(Stored data)

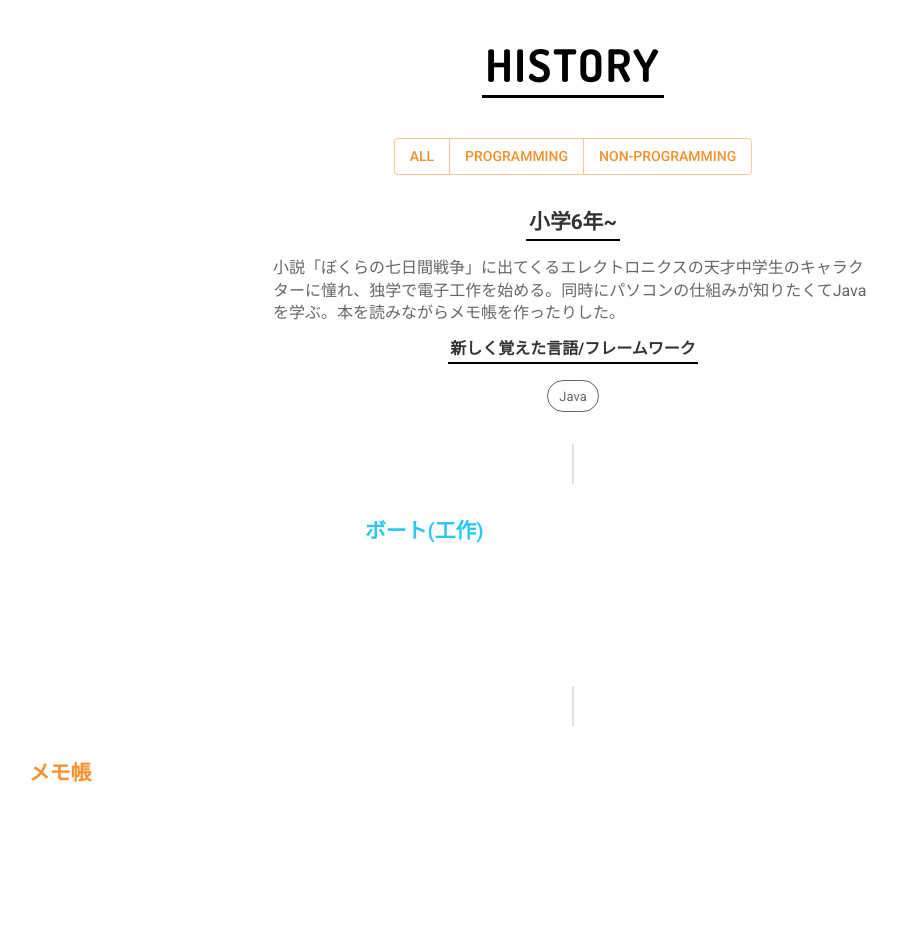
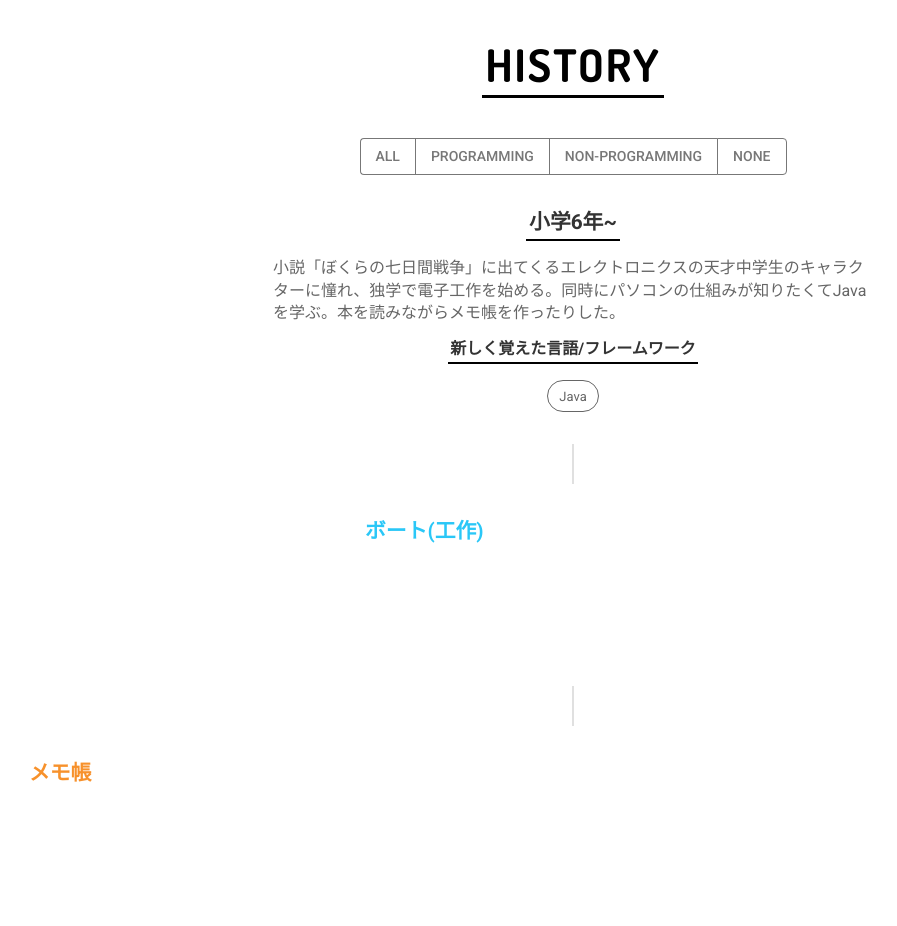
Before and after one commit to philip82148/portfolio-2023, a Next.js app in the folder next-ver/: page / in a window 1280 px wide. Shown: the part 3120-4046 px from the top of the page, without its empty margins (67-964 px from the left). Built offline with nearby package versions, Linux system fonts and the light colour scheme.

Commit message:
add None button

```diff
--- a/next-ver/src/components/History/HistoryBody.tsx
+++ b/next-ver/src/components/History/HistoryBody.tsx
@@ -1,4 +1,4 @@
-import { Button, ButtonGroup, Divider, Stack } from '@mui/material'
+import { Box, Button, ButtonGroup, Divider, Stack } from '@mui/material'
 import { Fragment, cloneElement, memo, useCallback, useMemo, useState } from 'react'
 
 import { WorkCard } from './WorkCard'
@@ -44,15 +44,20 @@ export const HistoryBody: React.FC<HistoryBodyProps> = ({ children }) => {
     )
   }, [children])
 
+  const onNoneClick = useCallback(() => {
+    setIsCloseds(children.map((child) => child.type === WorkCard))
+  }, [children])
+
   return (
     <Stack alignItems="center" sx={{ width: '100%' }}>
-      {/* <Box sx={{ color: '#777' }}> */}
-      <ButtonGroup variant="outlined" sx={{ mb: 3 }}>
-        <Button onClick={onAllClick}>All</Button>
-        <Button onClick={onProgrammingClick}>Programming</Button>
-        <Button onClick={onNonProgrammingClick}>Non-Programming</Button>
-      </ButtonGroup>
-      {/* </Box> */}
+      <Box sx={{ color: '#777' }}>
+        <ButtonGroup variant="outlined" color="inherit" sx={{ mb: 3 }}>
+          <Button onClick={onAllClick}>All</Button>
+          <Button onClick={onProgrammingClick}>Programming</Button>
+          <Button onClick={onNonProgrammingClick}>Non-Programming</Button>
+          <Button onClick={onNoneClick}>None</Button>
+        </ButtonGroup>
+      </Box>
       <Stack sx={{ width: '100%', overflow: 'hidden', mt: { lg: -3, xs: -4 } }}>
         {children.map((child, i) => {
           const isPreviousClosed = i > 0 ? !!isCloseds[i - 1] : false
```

(End Stored data)
(Stored data)

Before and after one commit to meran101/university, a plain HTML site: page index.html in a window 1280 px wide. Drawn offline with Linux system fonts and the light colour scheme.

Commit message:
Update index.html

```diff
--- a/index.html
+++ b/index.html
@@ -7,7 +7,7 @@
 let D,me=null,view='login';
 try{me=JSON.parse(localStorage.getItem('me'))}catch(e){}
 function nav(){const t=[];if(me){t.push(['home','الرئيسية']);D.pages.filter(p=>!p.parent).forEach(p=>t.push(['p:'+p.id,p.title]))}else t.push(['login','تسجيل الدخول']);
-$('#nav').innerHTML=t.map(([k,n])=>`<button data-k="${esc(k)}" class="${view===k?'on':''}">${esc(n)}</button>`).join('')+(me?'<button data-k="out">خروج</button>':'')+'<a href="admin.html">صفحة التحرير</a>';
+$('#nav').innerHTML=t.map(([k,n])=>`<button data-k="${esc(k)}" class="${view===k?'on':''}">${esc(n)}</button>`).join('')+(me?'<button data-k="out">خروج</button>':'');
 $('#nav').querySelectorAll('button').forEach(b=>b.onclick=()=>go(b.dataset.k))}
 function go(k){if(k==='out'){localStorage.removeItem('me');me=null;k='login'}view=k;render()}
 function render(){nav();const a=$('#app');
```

(End Stored data)

Work instruction>
Tally every line in the listing above that contains "const", then state only the total.

Final answer>
5